Lan intends to destroy Demandred, implausible as it seems. First he must get close, and even knowing the impossibility of it, he tries, and finds that Tam has come to his aid. Even as he nears his objective, he shows care for his horse by leaving its saddle, though it seems likely Mandarb would not stand idly by, and could end up just as dead. Lan offers no opening, shows no hesitation. There is no glory, no pride, no contest of equals. He is the man who will kill Demandred. Who then is Demandred? He is the man whose pride could not abide being less than first, who chose to gamble on being first for the Shadow’s cause, who traded ideals for a chance at prominence. Demandred is pride, and too much pride has been one of Rand’s weaknesses.
Min sees signs of the end, or so it seems. Once again she is a reliable character whose viewings are never wrong, and this confidence in her statements transfers easily to her opinions, which have also proven mostly correct. She represents the future, and she watches the lights flicker, the last embers of a fire that would soon be extinguished. She feels Rand tremble.
Rand thinks he has failed. In his pride he believes that all of these deaths were his fault, their lives were his responsibility. And then he remembers to let go. Rand has a role to play in people’s lives, but he does not bear final responsibility for everything that befalls them. He is there to give them a chance to choose who they will be, and how they will stand, or fall.
Lan calls himself just a man, which is why he succeeds when the prince of Andor, the Dragon’s Brother, and the leader of the Black Tower all failed. While the medallion and swordsmanship allow him to stand on almost equal terms with Demandred, it is his dedication to what he stands for and understanding of who he is and the battle that he fights that allows him to anticipate his enemy’s moves, whether with sword or the One Power. Mirroring what he taught Rand near the beginning of the series, Lan impales himself on Demandred’s sword, immobilizing it, then drives his own blade into Demandred’s throat. He never cared about winning as Demandred did, so full of pride. A tie is all he needed. He came to do what needed to be done, and he slays false pride. He quotes “Death is light as a feather”, sends his love to Nynaeve and dies.

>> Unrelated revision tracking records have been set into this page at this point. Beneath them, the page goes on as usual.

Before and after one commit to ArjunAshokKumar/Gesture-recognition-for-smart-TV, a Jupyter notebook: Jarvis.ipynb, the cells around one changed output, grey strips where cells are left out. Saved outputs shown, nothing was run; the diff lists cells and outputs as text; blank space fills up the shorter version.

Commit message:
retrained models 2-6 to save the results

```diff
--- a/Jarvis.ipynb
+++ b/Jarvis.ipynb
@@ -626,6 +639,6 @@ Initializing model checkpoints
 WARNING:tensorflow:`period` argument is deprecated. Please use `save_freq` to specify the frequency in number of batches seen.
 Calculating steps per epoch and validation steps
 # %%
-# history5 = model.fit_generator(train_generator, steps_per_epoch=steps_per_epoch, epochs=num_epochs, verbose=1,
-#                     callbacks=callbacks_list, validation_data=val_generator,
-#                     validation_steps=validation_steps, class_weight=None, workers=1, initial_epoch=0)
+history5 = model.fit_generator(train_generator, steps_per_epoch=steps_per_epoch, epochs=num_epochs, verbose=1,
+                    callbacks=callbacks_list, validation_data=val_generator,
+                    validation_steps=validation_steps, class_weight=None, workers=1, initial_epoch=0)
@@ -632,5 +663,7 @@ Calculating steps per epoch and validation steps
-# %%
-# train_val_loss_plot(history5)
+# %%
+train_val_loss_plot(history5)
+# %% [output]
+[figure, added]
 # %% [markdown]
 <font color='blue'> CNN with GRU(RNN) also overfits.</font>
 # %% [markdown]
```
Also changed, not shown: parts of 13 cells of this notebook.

The Last Battle is apparently over, and surprisingly, it was not Rand’s, but Lan’s.
The identity and reputation of the character delivering the message matter as much as the message itself.